Tim lives at the top of a four-story walk-up in Greenpoint with two roommates. I live in a one-bedroom bungalow by myself. (Yep—in L.A., it’s possible to roll solo without depleting your savings.) Still, I was excited about dwelling with roommates for a week to see if I could still coexist with other humans. Walter and his girlfriend, Laurie, are wonderful—kind and friendly, they humor me when I ask if its possible to walk to the nearby pizzeria Paulie Gee’s or if I should take a Lyft. “You can walk everywhere,” says Walter, a bit confused by my question. Touché.
There are challenges that come with having roommates—one night, the two debate the definition of polenta, and despite being in the next room, I feel like I’m unwillingly in the middle of their conversation—but sharing a pad isn’t as existentially confusing as the New York subway system.
Tim’s apartment is near the Nassau Avenue G-train stop, and each day’s like a choose-your-own adventure catastrophe. One morning, I go uptown instead of downtown, because what the hell does downtown mean when it is, in fact, uptown from you? (Don’t laugh.) I seem to exit the Times Square station from a different stairwell each day—once, inexplicably, I get shuffled into an underground tunnel and end up at Grand Central Terminal. Another time I take the F to the G, thinking I’m going to connect at Court Square and instead end up near Prospect Park. Yes, the traffic in L.A. during rush hour can rival the ninth circle of hell, but you are in control of your car, existing in your own quiet world and listening to some of the best radio stations in the country (shout out to 93.5 KDAY) while driving down idyllic palm-tree–riddled streets.
Is this a way of life that just requires getting used to? I meet up with Tim’s friend Trixie at Ramona, a sleek cocktail bar where we talk about making the cross-country jump. She moved to NYC from L.A. two years ago to be with her boyfriend.
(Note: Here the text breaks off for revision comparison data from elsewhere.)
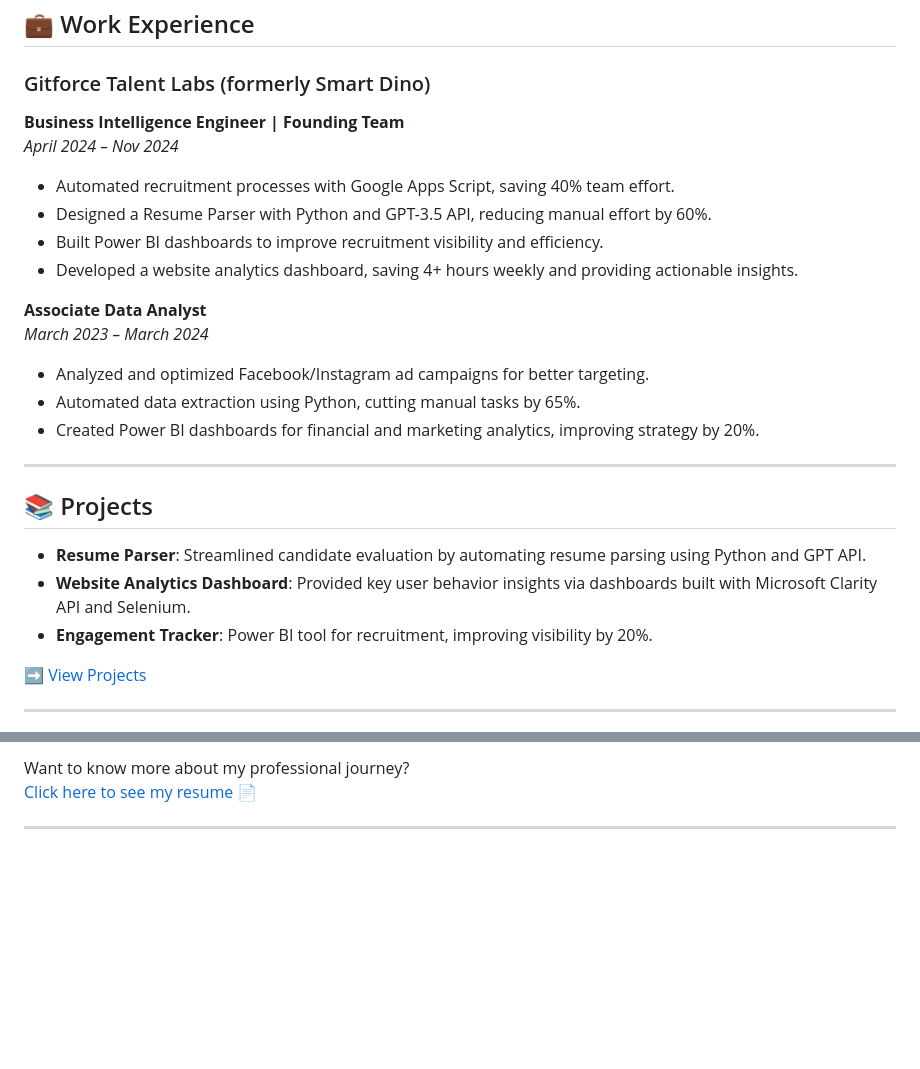
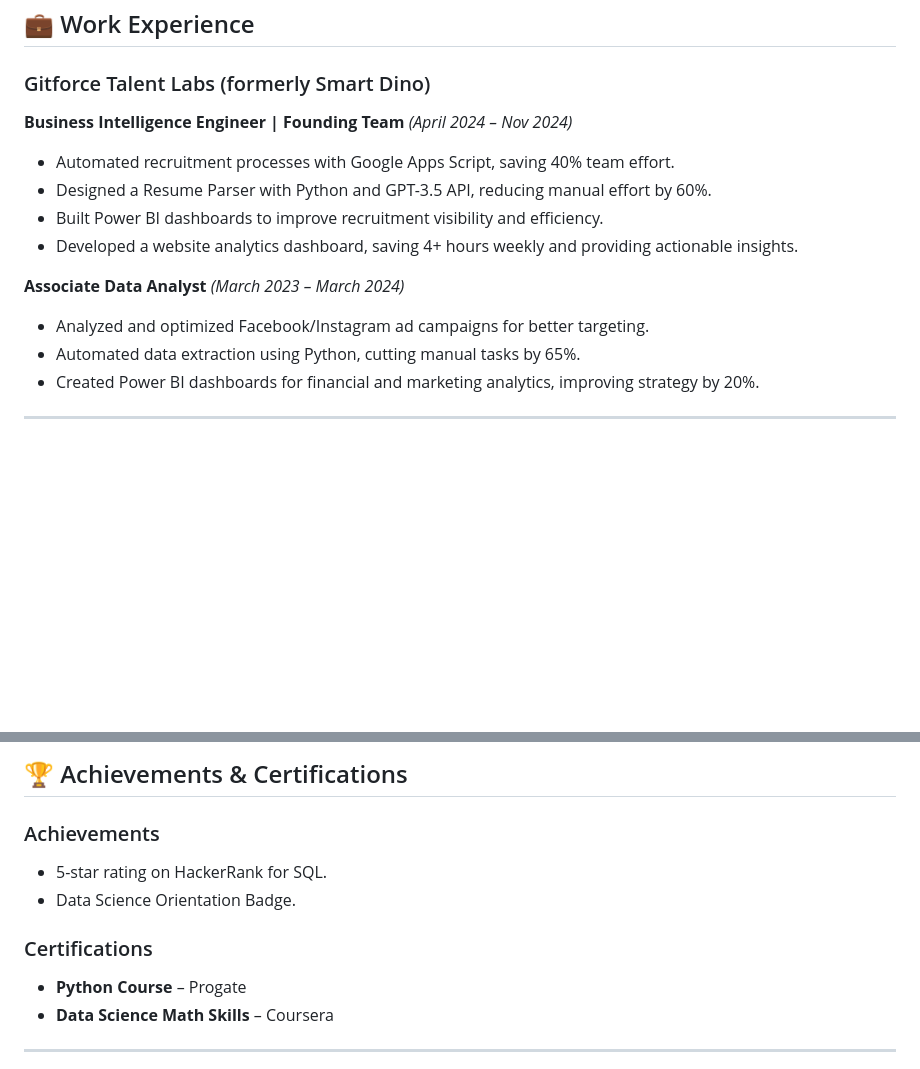
Before and after one commit to saraswathi2000/Saraswathi-Pandit-Portfolio, a Markdown page: README.md, 2 parts joined by grey strips. Drawn GitHub-style; blank space fills up the shorter version.

```diff
--- a/README.md
+++ b/README.md
@@ -28,28 +47,18 @@ Hi, I'm **Saraswathi Pandit**, a Business Intelligence Engineer and Data Analyst
 ## 💼 Work Experience
 
 ### Gitforce Talent Labs (formerly Smart Dino)
-**Business Intelligence Engineer | Founding Team**
-*April 2024 – Nov 2024*
+**Business Intelligence Engineer | Founding Team** *(April 2024 – Nov 2024)*
 - Automated recruitment processes with Google Apps Script, saving 40% team effort.
 - Designed a Resume Parser with Python and GPT-3.5 API, reducing manual effort by 60%.
 - Built Power BI dashboards to improve recruitment visibility and efficiency.
 - Developed a website analytics dashboard, saving 4+ hours weekly and providing actionable insights.
 
-**Associate Data Analyst**
-*March 2023 – March 2024*
+**Associate Data Analyst** *(March 2023 – March 2024)*
 - Analyzed and optimized Facebook/Instagram ad campaigns for better targeting.
 - Automated data extraction using Python, cutting manual tasks by 65%.
 - Created Power BI dashboards for financial and marketing analytics, improving strategy by 20%.
 
----
-
-## 📚 Projects
-
-- **Resume Parser**: Streamlined candidate evaluation by automating resume parsing using Python and GPT API.
-- **Website Analytics Dashboard**: Provided key user behavior insights via dashboards built with Microsoft Clarity API and Selenium.
-- **Engagement Tracker**: Power BI tool for recruitment, improving visibility by 20%.
-
-➡️ [View Projects](https://github.com/saraswathi2000?tab=repositories)
+</div>
 
 ---
 
@@ -69,6 +79,15 @@ Hi, I'm **Saraswathi Pandit**, a Business Intelligence Engineer and Data Analyst
 
-Want to know more about my professional journey?
-[Click here to see my resume](https://github.com/saraswathi2000/SaraswathiPanditResume.pdf) 📄
+## 🏆 Achievements & Certifications
+
+### Achievements
+- 5-star rating on HackerRank for SQL.
+- Data Science Orientation Badge.
+
+### Certifications
+- **Python Course** – Progate
+- **Data Science Math Skills** – Coursera
+
+</div>
 
 ---
 
```
Also changed, not shown: other parts of README.md (+55 -22 lines).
Trixie misses California’s laid-back lifestyle, telling me that New Yorkers don’t mentally take care of themselves in the way that Angelenos do, but she’s also charmed with her life in Brooklyn. “You really just have to sacrifice some things—living in a shoebox, winter, always hearing your neighbors—for other things, like great restaurants,” she says.
I get that. Throughout the week, I feel like some of the best eateries and drinkeries on the planet are waiting for me to discover them. Los Angeles has an incredible food scene, but it’s also a city big on trends and destination dining—more often than not, we’ll drive across town for a raved-about sushi spot rather than wander into an unknown Cuban place around the corner. In NYC, I walk into Dutch Kills to meet friends for a drink one night and walk out having a new favorite bar. I eat phenomenal doughnuts from Peter Pan Donut & Pastry Shop almost every morning and have an unforgettable meal at D.O.C. Wine Bar, a Sardinian restaurant with low ceilings and an old-school vibe that’s hard to find in L.A. Going out by yourself—to dinner, to drinks, for a show—also seems to be easier in New York, and when I find myself at Goldie’s for a beer, I end up talking movies and pounding frozen penicillins with some new friends for the rest of the night.
Still, by the end of the week, I’m ready to return to my life of sprawl and warm weather, tacos and hiking. New York is a frenetic playground, and while that’s an exciting factor to consider when moving, the city also makes it hard to take a deep breath. “New York City is like boot camp for life,” says Trixie. Maybe I’m just more into Pilates. And I’m okay with that.